And this content can be anything, text, images, data, and as such provides a really easy way of getting the data out from one instrument and into something else. A nice example is the Canberra weather feed which provides a nice set of structured data wich you can periodically poll and extract the data you want to display it in a nice little application.
This is in fact what iPad and Mac weather widgets do. And that's fine for structured data. As it's structured we can interpret and pick.
Then we come to RSS as a substitute for usenet news, or indeed using it for article and document syndication, and then using applications such as Google reader as an aggregator, or newsreader substitute.
And this is where we come to usability, and twitter can teach us a lot here.
One of the virtues of twitter is that it limits you to a 140 characters, so, if you share links on a regular basis it's basically article headline, article source, and a shortened url.
Headlines of course can be misleading, but it does have the virtue of being easy to scan a scad of posts and choose the interesting ones.
RSS aggregators (well now Bloglines has had a near death experience, we basically mean Google Reader) uncritically display the feed content.
Which is fine. Except if one wants to scan a load of aggregated material in a hurry one only really wants the first paragraph or so.
But of course there are these publications (ok the Guardian) who put the full text of every article in the feed - great is you're viewing it a a Guardian reader app, not so great if you are using an aggregator. And this is why the Guardian's feed is less usable than say the SMH's.
This of course doesn't matter if you are using individual custom apps, as they can be configured to work with the individual feed. However generic readers are different, they have to work with all feeds and rely on the individual feed being sensibly formatted.

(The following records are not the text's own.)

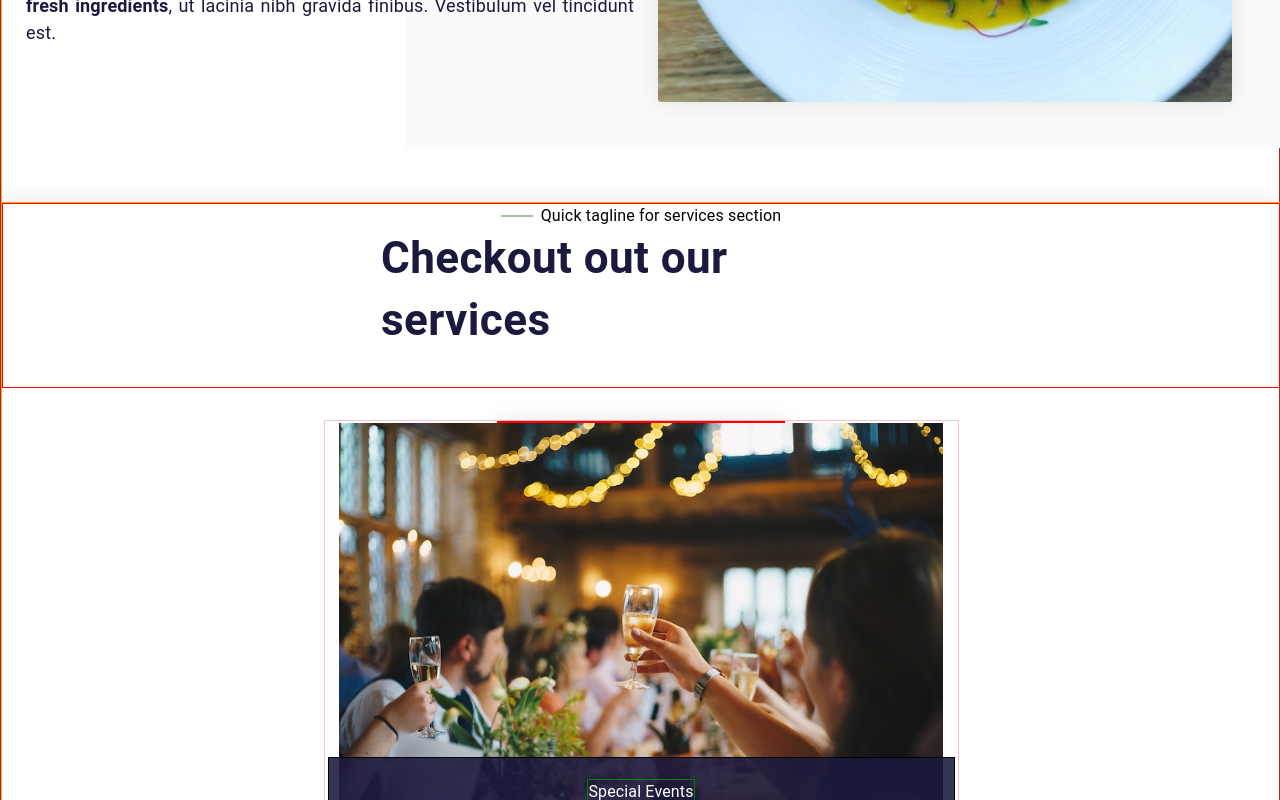
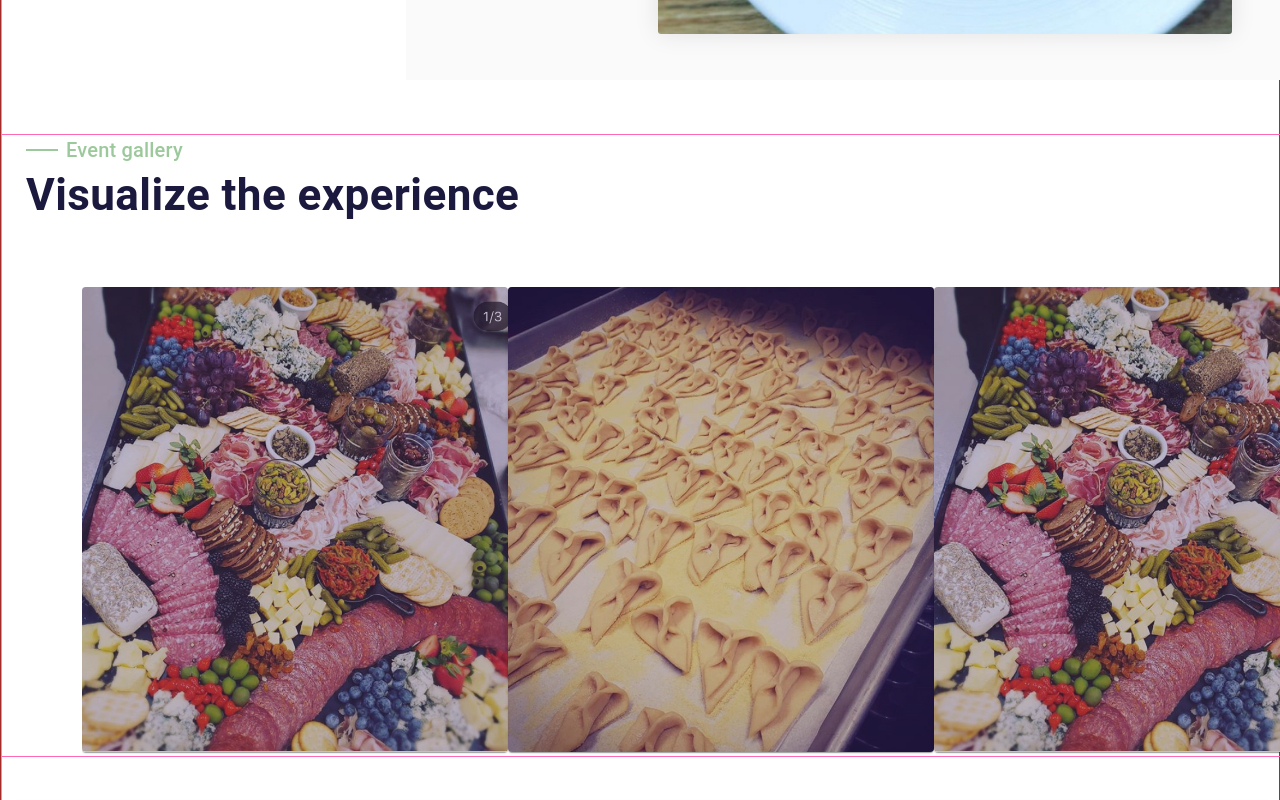
Before and after one commit to latifahpresident/otaku-catering-client, a React (Create React App) app: page / in a window 1280 px wide. Shown: the part 1260-2060 px from the top of the page. Built offline with nearby package versions, Linux system fonts and the light colour scheme.

Commit message:
added multicarousel for events

```diff
--- a/package.json
+++ b/package.json
@@ -17,6 +17,7 @@
     "react-router-dom": "^5.0.0",
     "react-scripts": "2.1.8",
     "react-slick": "^0.27.10",
+    "slick-carousel": "^1.8.1",
     "styled-components": "^4.2.0"
   },
   "scripts": {
--- a/src/App.css
+++ b/src/App.css
@@ -61,4 +61,62 @@ p {
   color: #dde9e6;
   color: #edf3f0;
   color: #2a0061;
+  background: rgba(0, 0, 0, 0.349);
 }
+
+.slider-arrow {
+  position: absolute;
+  height: 100%;
+  width: 100%;
+  border: 3px solid turquoise;
+}
+
+.slick-prev {
+  color: #9CC99B;
+  background-color: transparent;
+  height: 30px;
+  /* border: 3px solid black; */
+  position: absolute;
+  top: -20px;
+  left: 1400px;
+  width: 70px;
+}
+.slick-next {
+  color: #9CC99B;
+  background-color: transparent;
+  height: 30px;
+  /* border: 3px solid blue; */
+  position: absolute;
+  top: -20px;
+  left: 1500px;
+  width: 70px;
+}
+.slick-prev:hover {
+  color: teal;
+  /* background-color: cornflowerblue; */
+}
+
+.slick-prev:before,
+.slick-next:before {
+  color: #9CC99B;
+  font-size: 2rem;
+}
+.slick-prev:after,
+.slick-next:after {
+  color: #9CC99B;
+  font-size: 2rem;
+}
+.arrow-btn {
+  top: 45%;
+  z-index: 1;
+  border: 3px solid black;
+
+}
+.next {
+  float: right;
+  border: 3px solid black;
+
+}
+/* .slick-slide .slick-active {
+  width: 440px
+} */
--- a/src/GlobalStyles/styles.js
+++ b/src/GlobalStyles/styles.js
@@ -2,4 +2,5 @@ export const darkPurple = "#1B193D";
 export const greenColor = "#9CC99B";
 export const white = "#FFFF";
 export const transparentPurple = "#1a183de0";
+export const transparentLightPurple ="#5a3d7457";
 export const lightbrownColor = "#FAFAFA";
--- a/src/components/Carousel/MultiItemCarousel.js
+++ b/src/components/Carousel/MultiItemCarousel.js
@@ -1,48 +1,265 @@
-import React from "react";
+import React, { Component } from "react";
 import Slider from "react-slick";
+import {withRouter} from "react-router-dom";
+import "slick-carousel/slick/slick.css";
+import "slick-carousel/slick/slick-theme.css";
 import { makeStyles } from '@material-ui/core/styles';
-import { Grid } from "@material-ui/core";
+import withWidth, { isWidthUp } from "@material-ui/core/withWidth";
+import { Grid, Typography, } from "@material-ui/core";
+import {greenColor, darkPurple, transparentLightPurple} from "./../../GlobalStyles/styles";
+import Card from '@material-ui/core/Card';
+import CardActionArea from '@material-ui/core/CardActionArea';
+import CardMedia from '@material-ui/core/CardMedia';
+import "./../../App.css";
+import charcuterieboard from "./../../assests/images/charcuterieboard.jpg";
+import pasta from "./../../assests/images/fresh_pasta.jpg";
 
 const useStyles = makeStyles((theme) => ({
     root: {
       flexGrow: 1,
-      display: "flex",
-      justifyContent: "center",
-      alignItems: "center",
-     flexDirection: "column",
+     marginTop: "4rem",
      width: "100%",
      border: "1px solid orange",
-     margin: "0 auto",
-     height: "auto",
-    //  padding: "0 2.5rem",
-     overflow: "hidden",
+     [theme.breakpoints.down('lg')]: {
+        border: "1px solid hotpink",
+       },
+      [theme.breakpoints.down('md')]: {
+        border: "1.5px solid limegreen",
+       },
+      [theme.breakpoints.down('sm')]: {
+        border: "2px solid teal",
+
+       },
+    },
+    title: {
+        display: "flex",
+        justifyContent: "flex-start",
+        alignItems: "flex-start",
+        flexDirection: "column",
+        // border: "1px solid red",
+        alignSelf: "flex-start",
+        padding: "0 1.5rem",
+    },
+    tagline: {
+        display: "flex",
+        justifyContent: "center",
+        alignItems: "center",
+        // border: "1px solid teal",
+        [theme.breakpoints.down('xs')]: {
+            width: 350,
+            justifyContent: "flex-start",
+        },
+    },
+    line: {
+        width: 30,
+        border: `.2px solid ${greenColor}`,
+        backgroundColor: `${greenColor}`,
+        marginRight: ".5rem"
+    },
+    h4: {
+        color: `${greenColor}`,
+        lineHeight: 1.5,
+        fontWeight: 500,
+        fontSize: 20,
+        [theme.breakpoints.down('sm')]: {
+            fontSize: 17
+        },
+
+
+    },
+    h1: {
+        fontSize: "2.75rem",
+        lineHeight: 1.4,
+        fontWeight: "bold",
+        maxWidth: 520,
+        marginBottom: "2.25rem",
+        color: `${darkPurple}`,
+        [theme.breakpoints.down('sm')]: {
+            fontSize: 35
+        },
+        [theme.breakpoints.down('xs')]: {
+            fontSize: 28,
+            alignSelf: "flex-start"
+        },
     },
     column: {
         height: 75,
-        width: 75,
-    }
+        width: 25,
+        border: "1px solid black"
+    },
+    arrow: {
+        color: `${greenColor}`,
+        display: "block",
+        border: "1px solid green"
+    },
+    carousel: {
+        // border: "1px solid limegreen",
+        width: "100%",
+        margin: "0 auto",
+        marginTop: "1.5rem",
+        paddingLeft: "5rem",
+        // display: "flex",
+        // justifyContent: "center",
+        [theme.breakpoints.down('sm')]: {
+            paddingLeft: 0
+        },
+    },
+    container: {
+        // maxWidth: 400,
+       width: 800,
+       marginRight: "4rem",
+       position: "relative",
+       [theme.breakpoints.down('sm')]: {
+        marginRight: 0
+    },
+      },
+      media: {
+        height: 465,
+      },
+      overlay: {
+        position: "absolute",
+        bottom: 0,
+        background: "rgb(0, 0, 0)",
+        // background: "rgba(0, 0, 0, 0.5)", /* Black see-through */
+        background: `${transparentLightPurple}`,
+        color: "#f1f1f1",
+        width: "100%",
+        transition: ".5s ease",
+        opacity: 1,
+        color: "white",
+        fontSize: "20px",
+        padding: "20px",
+        textAlign: "center",
+        height: 465,
+        ":hover": {
+            opacity: 1,
+        }
+      }
   }));
 
-const MultiItemCarousel = () => {
+  const data = [
+      {
+          image: `${charcuterieboard}`,
+          title: "charcuterieboard",
+      },
+      {
+        image: `${pasta}`,
+        title: "charcuterieboard",
+    },
+    {
+        image:`${charcuterieboard}`,
+        title: "charcuterieboard",
+    },
+    {
+        image: `${pasta}`,
+        title: "charcuterieboard",
+    },
+    {
+        image: `${charcuterieboard}`,
+        title: "charcuterieboard",
+    },
+    {
+        image: `${pasta}`,
+        title: "charcuterieboard",
+    },
+    {
+        image: `${charcuterieboard}`,
+        title: "charcuterieboard",
+    },
+  ]
+
+const MultiItemCarousel = (props) => {
     const classes = useStyles();
-    const settings = {
-        dots: true,
-        infinite: true,
-        speed: 500,
-        slidesToShow: 3,
-        slidesToScroll: 3
+
+
+    function SamplePrevArrow(props) {
+        const { className, style, onClick } = props;
+        return (
+          <div
+            className="slick-arrow slick-prev"
+            // style={{ ...style, display: "block", background: "green" }}
+            onClick={onClick}
+          />
+        );
       };
+
+      function SampleNextArrow(props) {
+        const { className, style, onClick } = props;
+        return (
+          <div
+            className="slick-arrow slick-next"
+            // style={{ ...style, display: "block", background: "green" }}
+            onClick={onClick}
+          />
+        );
+      };
+
+      const getSlideNumber = () => {
+        // if (isWidthUp("xl", props.width)) {
+        //   return 5;
+        // }
+
+        // if (isWidthUp("lg", props.width)) {
+        //   return 4;
+        // }
+
+        if (isWidthUp("md", props.width)) {
+            console.log("props.width", props.width)
+          return 3;
+        }
+        if (isWidthUp("sm", props.width)) {
+          return 1;
+        }
+        return 1;
+      };
+
+
+  const settings = {
+    dots: false,
+    infinite: true,
+    speed: 500,
+    slidesToShow: getSlideNumber(),
+    slidesToScroll: getSlideNumber(),
+    nextArrow: <SampleNextArrow />,
+    prevArrow: <SamplePrevArrow />
+
+  };
+  console.log("settings slides to show", settings.slidesToShow)
+  console.log("settings speed", settings.speed)
+  console.log("width", props.width)
+
     return (
-        <Grid>
-             <h2> Multiple items </h2>
-        <Slider {...settings}>
-          <div className={classes.column}>
-            <h3>1</h3>
+
+        <div className={classes.root}>
+              <Grid className={classes.title}>
+                            <Grid className={classes.tagline}>
+                                <div className={classes.line}></div>
+                                <Typography component="h4" className={classes.h4}>Event gallery</Typography>
+                            </Grid>
+                            <Typography component="h1" className={classes.h1}>Visualize the experience</Typography>
+                </Grid>
+                <Grid className={classes.carousel}>
+        <Slider {...settings} >
+            {data.map((item) => (
+                 <Card className={classes.container}>
+                 <CardActionArea>
+                   <CardMedia
+                     className={classes.media}
+                     image={item.image}
+                     title={item.title}
+                   />
+
+                 </CardActionArea>
+               <div className={classes.overlay}></div>
+               </Card>
+            ))}
+          {/* <div >
+            <h3>item 1</h3>
           </div>
-          <div>
-            <h3>2</h3>
+          <div >
+            <h3>item 2</h3>
           </div>
-          <div>
+          <div >
             <h3>3</h3>
           </div>
           <div>
@@ -62,10 +279,11 @@ const MultiItemCarousel = () => {
           </div>
           <div>
             <h3>9</h3>
-          </div>
+          </div> */}
         </Slider>
         </Grid>
+        </div>
     )
 };
 
-export default MultiItemCarousel;
+export default withRouter(withWidth()(MultiItemCarousel));
--- a/src/components/Nav/desktop-nav/Nav.js
+++ b/src/components/Nav/desktop-nav/Nav.js
@@ -90,7 +90,7 @@ const useStyles = makeStyles((theme) => ({
       display: "flex",
       justifyContent: "space-between",
       alignItems: "center",
-      width: "20%",
+      width: "15%",
       [theme.breakpoints.up('sm')]: {
         display: "none",
        },
@@ -110,7 +110,7 @@ const toggleMenu = () => (event) => {
   };
   return (
     <div className={classes.root}>
-      <AppBar position="static">
+      <AppBar position="fixed">
         <Toolbar className={classes.toolbar}>
         <IconButton edge="start" className={classes.menuButton} color="inherit" aria-label="menu" onClick={toggleMenu(true)}>
             <Menu />
@@ -136,8 +136,8 @@ const toggleMenu = () => (event) => {
           </Grid>
           <Grid className={classes.mobileIcons}>
           <Facebook/>
-          {/* <a className={classes.a} href="tel:1-707-590-5355"><Phone/></a> */}
-       <Instagram/>
+          <a className={classes.a} href="tel:1-707-590-5355"><Phone/></a>
+       {/* <Instagram/> */}
        </Grid >
         </Toolbar>
       </AppBar>
--- a/src/pages/Home/About.js
+++ b/src/pages/Home/About.js
@@ -12,6 +12,7 @@ const useStyles = makeStyles((theme) => ({
       padding: "42px 0 36px 0",
       width: "100%",
       position: "relative",
+    //   marginBottom: "2rem",
       [theme.breakpoints.down('lg')]: {
         // border: "1px solid hotpink",
        },
--- a/src/pages/Home/Home.js
+++ b/src/pages/Home/Home.js
@@ -29,7 +29,7 @@ const Home = () => {
             <Jumbotron/>
             <div className={classes.root}>
                 <About/>
-                {/* <MultiItemCarousel/> */}
+                <MultiItemCarousel/>
                 <Services/>
             </div>
         </div>
```
Also changed, not shown: 1 other file (tests, documents, lock files or other folders).
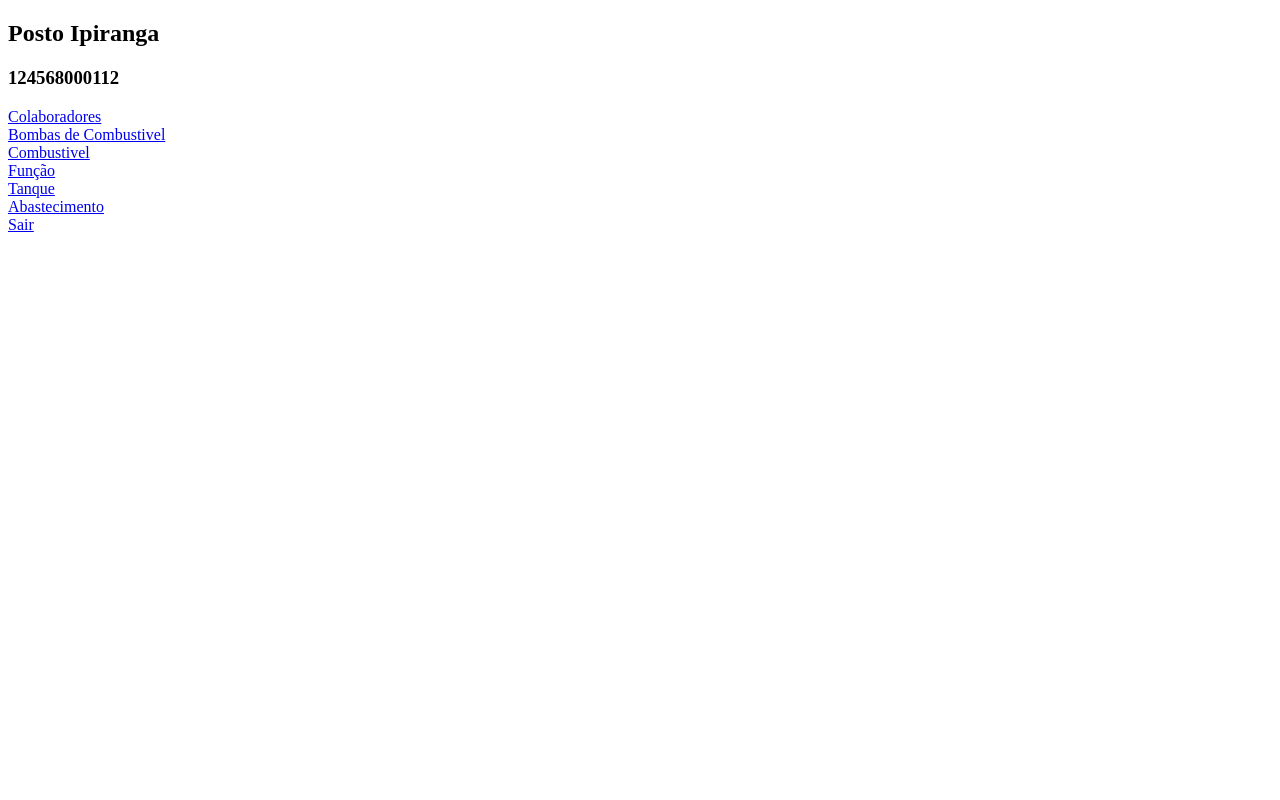
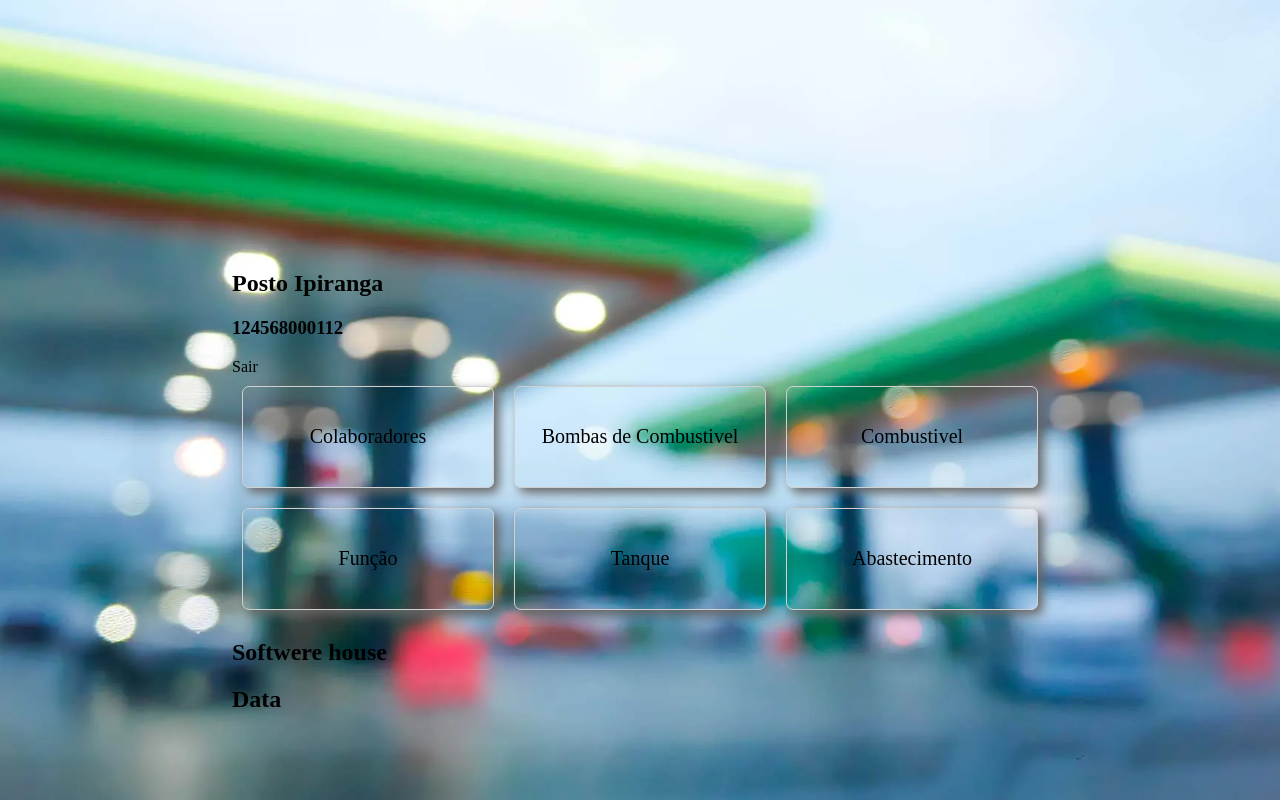
Before and after one commit to Natanaelforte/sistema_postos_combustivel, a Django app: template inicio/templates/inicio/dashboard.html in a window 1280 px wide. Run offline with Django 4.2, Linux system fonts and the light colour scheme; the template is opened without the code that fills it: values that come from a table or form of the project are taken from there, others are empty; data comes from the database, SQL or seed files in the repository; both versions use the stored data as it was after the commit.

Commit message:
contruindo template inicio

```diff
--- a/inicio/static/inicio/style.css
+++ b/inicio/static/inicio/style.css
@@ -0,0 +1,61 @@
+body {
+    background: url("images/postoblured.png") no-repeat  center center fixed;
+    -webkit-background-size: cover;
+    -moz-background-size: cover;
+    -o-background-size: cover;
+    background-size: cover;
+    margin: 0;
+    display: flex;
+    flex-direction: column;
+    justify-content: center;
+    align-items: center;
+    margin-top: 250px;
+}
+
+
+
+.cabecalho {
+    width: 100%;
+    margin-top: 0px;
+}
+
+.corpo {
+    display: flex;
+    flex-direction: column;
+    align-items: center;
+    justify-content: center;
+
+}
+
+.corpo-coluna {
+    display: flex;
+    flex-direction: row;
+    align-items: center;
+    justify-content: center;
+    align-content: space-between;
+
+
+}
+
+.botao-acesso {
+    display: flex;
+    flex-direction: row;
+    align-items: center;
+    justify-content: center;
+    border-style: solid;
+    border-color: #d0d0d0;
+    border-width: 0.5px;
+    border-radius: 7px;
+    width: 250px;
+    height: 100px;
+    font-size: 20px;
+    text-align: center;
+    margin: 10px;
+    box-shadow: 5px 5px 11px #666666;
+}
+
+a:-webkit-any-link {
+    color: black;
+    cursor: pointer;
+    text-decoration: None;
+}
--- a/inicio/templates/inicio/dashboard.html
+++ b/inicio/templates/inicio/dashboard.html
@@ -1,8 +1,10 @@
+{% load static %}
 <!DOCTYPE html>
 <html lang="pt-br">
     <head>
         <meta charset="UTF-8">
         <title>Dashboard</title>
+        <link rel="stylesheet" href="{% static 'inicio/style.css' %}">
     </head>
 
     <body>
@@ -11,42 +13,27 @@
             <div class="cabecalho">
                 <h2 class="razao">{{ posto.razao_social }}</h2>
                 <h3 class="cnpj">{{ posto.cnpj }}</h3>
+                <a  href={% url 'logout' %} >Sair</a>
             </div>
 
             <div class="corpo">
+                <div class="corpo-coluna">
+                    <a class="botao-acesso" href={% url 'colaborador:list' %} >Colaboradores</a>
+                    <a class="botao-acesso" href={% url 'bomba_de_combustivel:list' %} >Bombas de Combustivel</a>
+                    <a class="botao-acesso" href={% url 'combustivel:list' %} >Combustivel</a>
+                </div>
 
-                    <div class="botao-acesso">
-                       <a href={% url 'colaborador:list' %} >Colaboradores</a>
-                    </div>
-
-                    <div class="botao-acesso">
-                        <a href={% url 'bomba_de_combustivel:list' %} >Bombas de Combustivel</a>
-                    </div>
-
-                    <div class="botao-acesso">
-                        <a href={% url 'combustivel:list' %} >Combustivel</a>
-                    </div>
-
-                    <div class="botao-acesso">
-                        <a href={% url 'funcao:list' %} >Função</a>
-                    </div>
-
-                    <div class="botao-acesso">
-                        <a href={% url 'tanque:list' %} >Tanque</a>
-                    </div>
-
-                    <div class="botao-acesso">
-                        <a href={% url 'abastecimento:list' %} >Abastecimento</a>
-                    </div>
-
-                    <div class="botao-acesso">
-                        <a href={% url 'logout' %} >Sair</a>
-                    </div>
+                <div class="corpo-coluna">
+                    <a class="botao-acesso" href={% url 'funcao:list' %} >Função</a>
+                    <a class="botao-acesso" href={% url 'tanque:list' %} >Tanque</a>
+                    <a class="botao-acesso" href={% url 'abastecimento:list' %} >Abastecimento</a>
+                </div>
 
             </div>
 
             <div class="rodape">
-
+                <h2>Softwere house</h2>
+                <h2>Data</h2>
             </div>
 
         </div>
```
Also changed, not shown: db.sqlite3, inicio/static/inicio/images/posto.png (added), inicio/static/inicio/images/posto2.png (added), inicio/static/inicio/images/postoblured.png (added).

For example, a number of blogging solutions allow one to configure the feed to only show the first hundred or so words, the idea being to attract eyeballs to content (hey, this post about the Byzantine spice trade looks cool, let's go read some more).
And this works well in aggregators - enough to scan to see if it's worth following up.
Now, one could of course write an aggregator that read a feed and displayed only the the first sentence of an article, or the keywords, or the first hundred words or whatever. But the trouble with rules like these is that they will break something, like the really key update that's a 102 words long that's not worth clicking through to the article itself.
Configuring the rss content at the originator end at least means that the originator knows not to put anything more than a 100 words in the first paragraph, and to make it punchy (The spice trade played an important part in the sex lives of Byzantine Greeks ...)
But then there's a view that RSS is only a distribution mechanism, and certainly newspaper publishers like the idea of locking people into individual applications rather than having them read widely, but if one wants to read widely one needs some sort of aggregator like tool.
Google Reader (it's what I use so that's why I use it as an example) is basically no more sophisticated than the Pan Usenet newsreader.
Perhaps what we need in these presentation centric days is something more like paper.li, a twitter aggregator that aggregates content from twitter feeds.
It of course requires processing time and power and hence is not realtime. The trick would be is to offload processing to the client machine and download all feeds raw, but then we start getting away from the great advantage of web apps - it's always the same be you on mozilla, chrome or ie and if you're on a mac, a pc, or some ten year old recycled machine running linux...
So I'm stuck. Remote and simple is truly platform agnostic, local and sophisticated starts asking questions about os and host restrictions ...